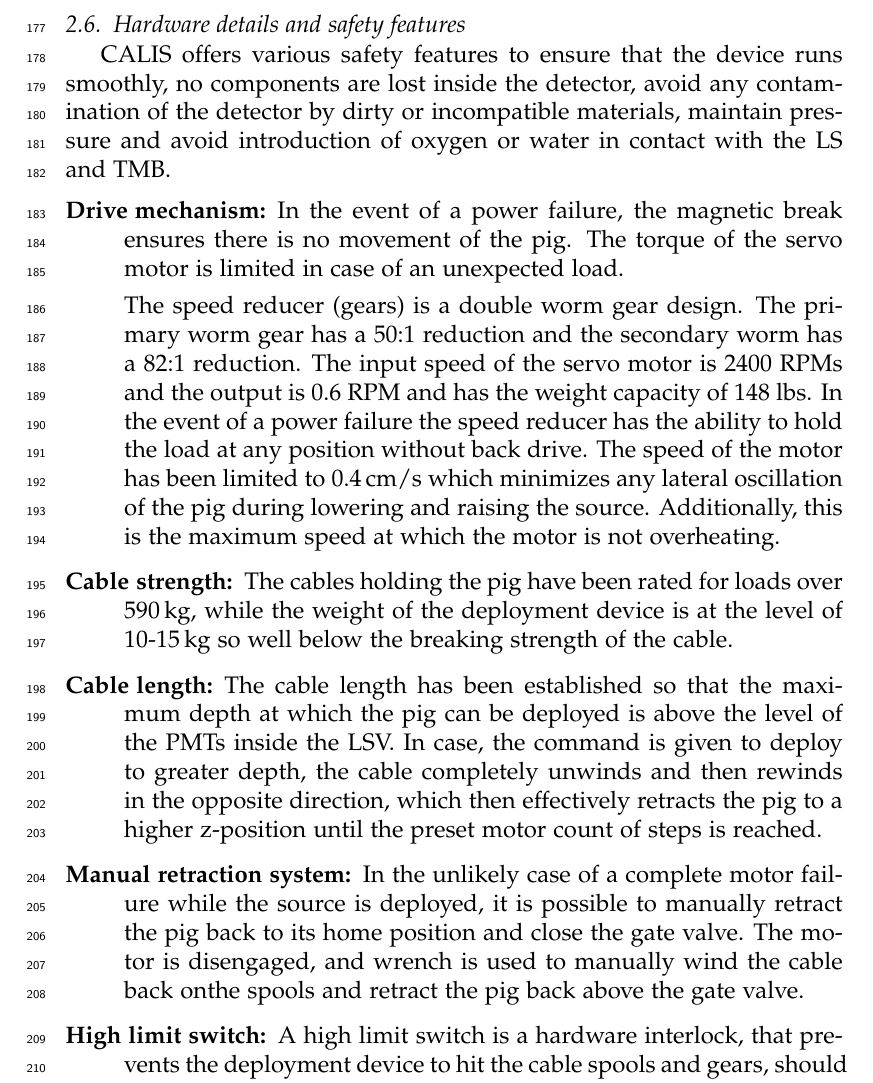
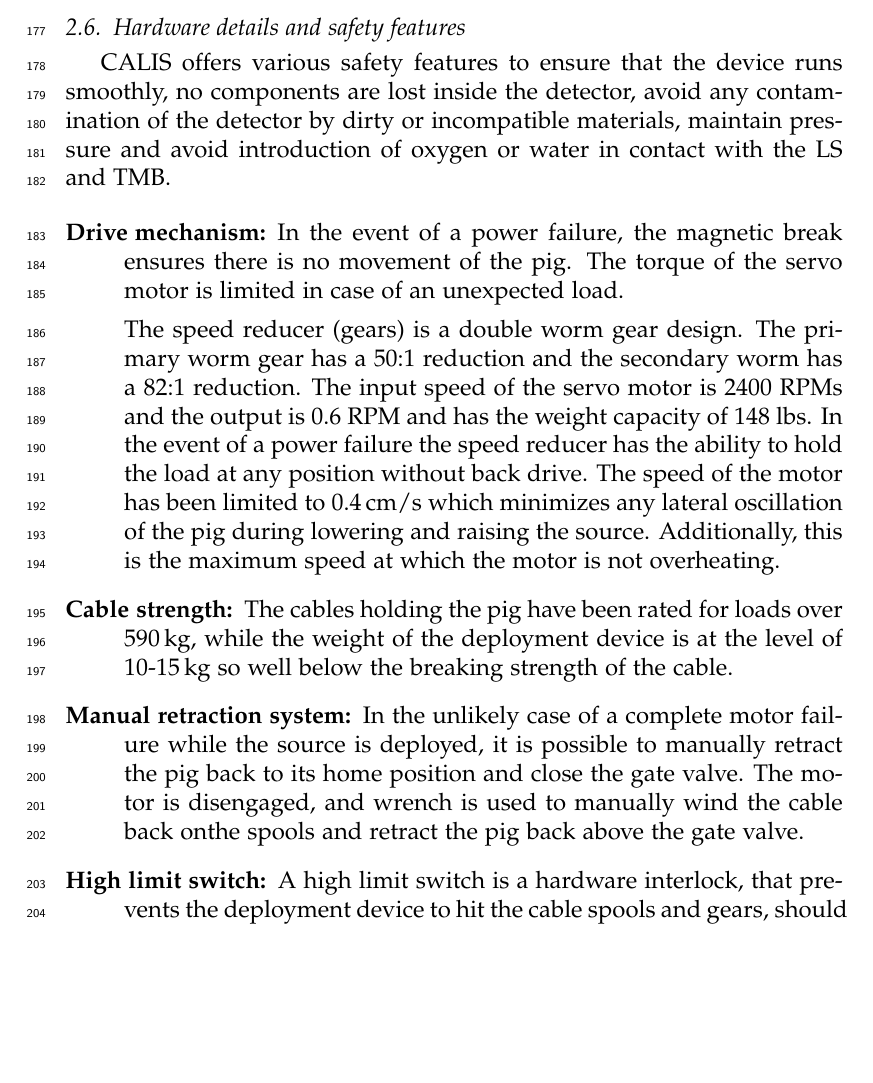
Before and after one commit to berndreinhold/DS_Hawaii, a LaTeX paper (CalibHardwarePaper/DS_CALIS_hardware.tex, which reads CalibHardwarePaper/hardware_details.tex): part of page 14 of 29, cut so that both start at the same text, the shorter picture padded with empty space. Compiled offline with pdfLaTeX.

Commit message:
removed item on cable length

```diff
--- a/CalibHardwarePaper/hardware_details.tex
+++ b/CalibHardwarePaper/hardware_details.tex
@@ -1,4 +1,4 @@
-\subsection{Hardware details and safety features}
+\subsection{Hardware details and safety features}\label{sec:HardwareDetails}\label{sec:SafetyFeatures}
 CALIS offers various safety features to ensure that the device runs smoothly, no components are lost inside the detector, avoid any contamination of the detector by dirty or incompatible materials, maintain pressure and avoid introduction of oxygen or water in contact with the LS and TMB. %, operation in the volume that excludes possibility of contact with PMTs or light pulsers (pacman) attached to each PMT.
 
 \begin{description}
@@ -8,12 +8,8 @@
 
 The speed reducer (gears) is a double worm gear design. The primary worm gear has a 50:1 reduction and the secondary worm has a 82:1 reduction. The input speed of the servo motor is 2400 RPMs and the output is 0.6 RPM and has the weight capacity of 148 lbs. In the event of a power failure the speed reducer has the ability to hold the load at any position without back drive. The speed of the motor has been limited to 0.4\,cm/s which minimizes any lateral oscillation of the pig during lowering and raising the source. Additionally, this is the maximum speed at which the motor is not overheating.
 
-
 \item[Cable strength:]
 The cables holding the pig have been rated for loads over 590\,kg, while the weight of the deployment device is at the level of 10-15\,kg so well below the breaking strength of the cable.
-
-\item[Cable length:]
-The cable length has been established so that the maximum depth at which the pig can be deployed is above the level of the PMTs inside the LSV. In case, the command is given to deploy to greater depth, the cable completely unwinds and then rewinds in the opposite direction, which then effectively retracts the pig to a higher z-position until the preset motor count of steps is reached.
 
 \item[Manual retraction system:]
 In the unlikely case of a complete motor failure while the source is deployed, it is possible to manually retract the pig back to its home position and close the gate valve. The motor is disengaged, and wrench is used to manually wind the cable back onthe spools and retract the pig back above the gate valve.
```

┄┄┄┄┄┄┄┄┄┄

- **Exercise goal**
The data is to be returned exactly as it stands, pictures aside.

- **Response to the task**
Before and after one commit to berndreinhold/DS_Hawaii, a LaTeX paper (CalibHardwarePaper/DS_CALIS_hardware.tex, which reads CalibHardwarePaper/hardware_details.tex): part of page 14 of 29, cut so that both start at the same text, the shorter picture padded with empty space. Compiled offline with pdfLaTeX.

Commit message:
removed item on cable length

```diff
--- a/CalibHardwarePaper/hardware_details.tex
+++ b/CalibHardwarePaper/hardware_details.tex
@@ -1,4 +1,4 @@
-\subsection{Hardware details and safety features}
+\subsection{Hardware details and safety features}\label{sec:HardwareDetails}\label{sec:SafetyFeatures}
 CALIS offers various safety features to ensure that the device runs smoothly, no components are lost inside the detector, avoid any contamination of the detector by dirty or incompatible materials, maintain pressure and avoid introduction of oxygen or water in contact with the LS and TMB. %, operation in the volume that excludes possibility of contact with PMTs or light pulsers (pacman) attached to each PMT.
 
 \begin{description}
@@ -8,12 +8,8 @@
 
 The speed reducer (gears) is a double worm gear design. The primary worm gear has a 50:1 reduction and the secondary worm has a 82:1 reduction. The input speed of the servo motor is 2400 RPMs and the output is 0.6 RPM and has the weight capacity of 148 lbs. In the event of a power failure the speed reducer has the ability to hold the load at any position without back drive. The speed of the motor has been limited to 0.4\,cm/s which minimizes any lateral oscillation of the pig during lowering and raising the source. Additionally, this is the maximum speed at which the motor is not overheating.
 
-
 \item[Cable strength:]
 The cables holding the pig have been rated for loads over 590\,kg, while the weight of the deployment device is at the level of 10-15\,kg so well below the breaking strength of the cable.
-
-\item[Cable length:]
-The cable length has been established so that the maximum depth at which the pig can be deployed is above the level of the PMTs inside the LSV. In case, the command is given to deploy to greater depth, the cable completely unwinds and then rewinds in the opposite direction, which then effectively retracts the pig to a higher z-position until the preset motor count of steps is reached.
 
 \item[Manual retraction system:]
 In the unlikely case of a complete motor failure while the source is deployed, it is possible to manually retract the pig back to its home position and close the gate valve. The motor is disengaged, and wrench is used to manually wind the cable back onthe spools and retract the pig back above the gate valve.
```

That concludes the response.